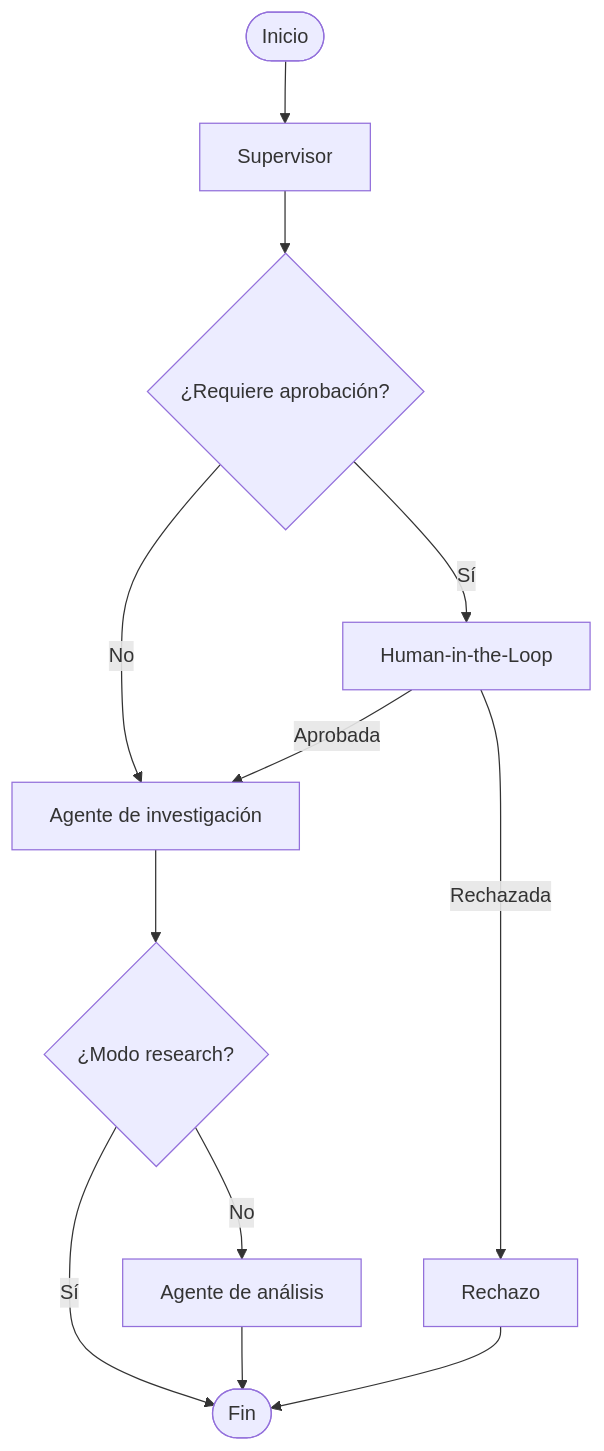
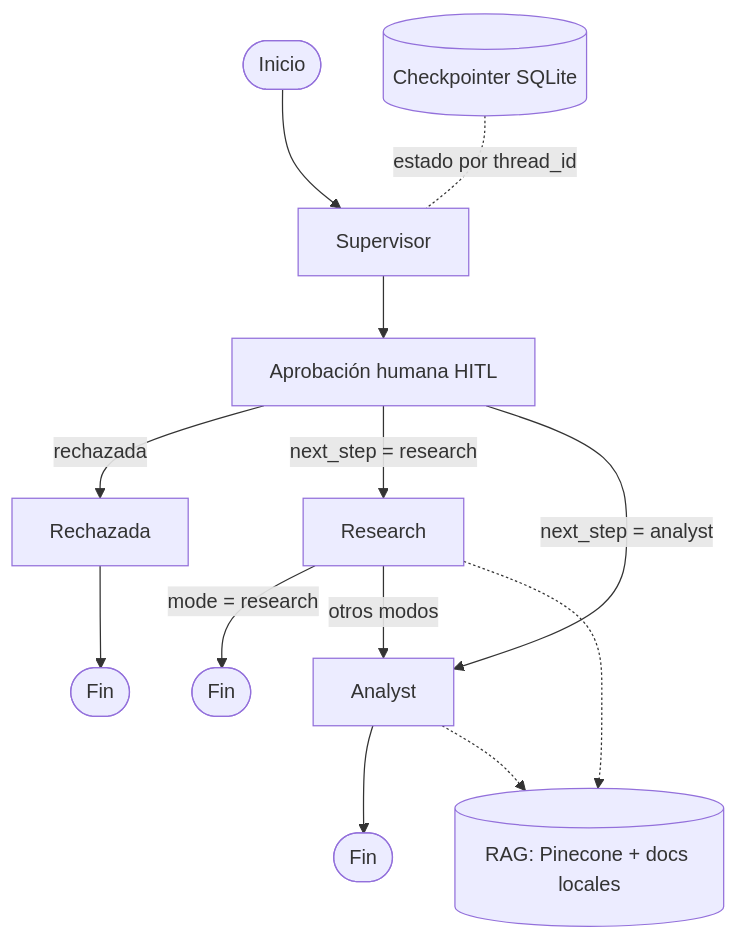
Before and after one commit to Lorenzogomezmartins/CoderHouse-Trabajo-Final: the diagram in README.md, drawn with Mermaid. The commit also changed other lines of this file, not shown here.

````diff
--- a/README.md
+++ b/README.md
@@ -36,14 +13,15 @@
 ```mermaid
 flowchart TD
-    A([Inicio]) --> B[Supervisor]
-    B --> C{¿Requiere aprobación?}
-    C -->|Sí| D[Human-in-the-Loop]
-    C -->|No| E[Agente de investigación]
-    D -->|Aprobada| E
-    D -->|Rechazada| F[Rechazo]
-    E --> G{¿Modo research?}
-    G -->|Sí| H([Fin])
-    G -->|No| I[Agente de análisis]
-    I --> H
-    F --> H
+    I([Inicio]) --> S[Supervisor]
+    S --> A[Aprobación humana HITL]
+    A -->|rechazada| X[Rechazada]
+    A -->|"next_step = research"| R[Research]
+    A -->|"next_step = analyst"| N[Analyst]
+    R -->|"mode = research"| F1([Fin])
+    R -->|otros modos| N
+    N --> F2([Fin])
+    X --> F3([Fin])
+    R -.-> G[(RAG: Pinecone + docs locales)]
+    N -.-> G
+    CP[(Checkpointer SQLite)] -.estado por thread_id.- S
 ```
````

[TASK DIRECTIONS] Without the images, output all the entries exactly as they stand.

[ANSWER BOX]
Before and after one commit to Lorenzogomezmartins/CoderHouse-Trabajo-Final: the diagram in README.md, drawn with Mermaid. The commit also changed other lines of this file, not shown here.

````diff
--- a/README.md
+++ b/README.md
@@ -36,14 +13,15 @@
 ```mermaid
 flowchart TD
-    A([Inicio]) --> B[Supervisor]
-    B --> C{¿Requiere aprobación?}
-    C -->|Sí| D[Human-in-the-Loop]
-    C -->|No| E[Agente de investigación]
-    D -->|Aprobada| E
-    D -->|Rechazada| F[Rechazo]
-    E --> G{¿Modo research?}
-    G -->|Sí| H([Fin])
-    G -->|No| I[Agente de análisis]
-    I --> H
-    F --> H
+    I([Inicio]) --> S[Supervisor]
+    S --> A[Aprobación humana HITL]
+    A -->|rechazada| X[Rechazada]
+    A -->|"next_step = research"| R[Research]
+    A -->|"next_step = analyst"| N[Analyst]
+    R -->|"mode = research"| F1([Fin])
+    R -->|otros modos| N
+    N --> F2([Fin])
+    X --> F3([Fin])
+    R -.-> G[(RAG: Pinecone + docs locales)]
+    N -.-> G
+    CP[(Checkpointer SQLite)] -.estado por thread_id.- S
 ```
````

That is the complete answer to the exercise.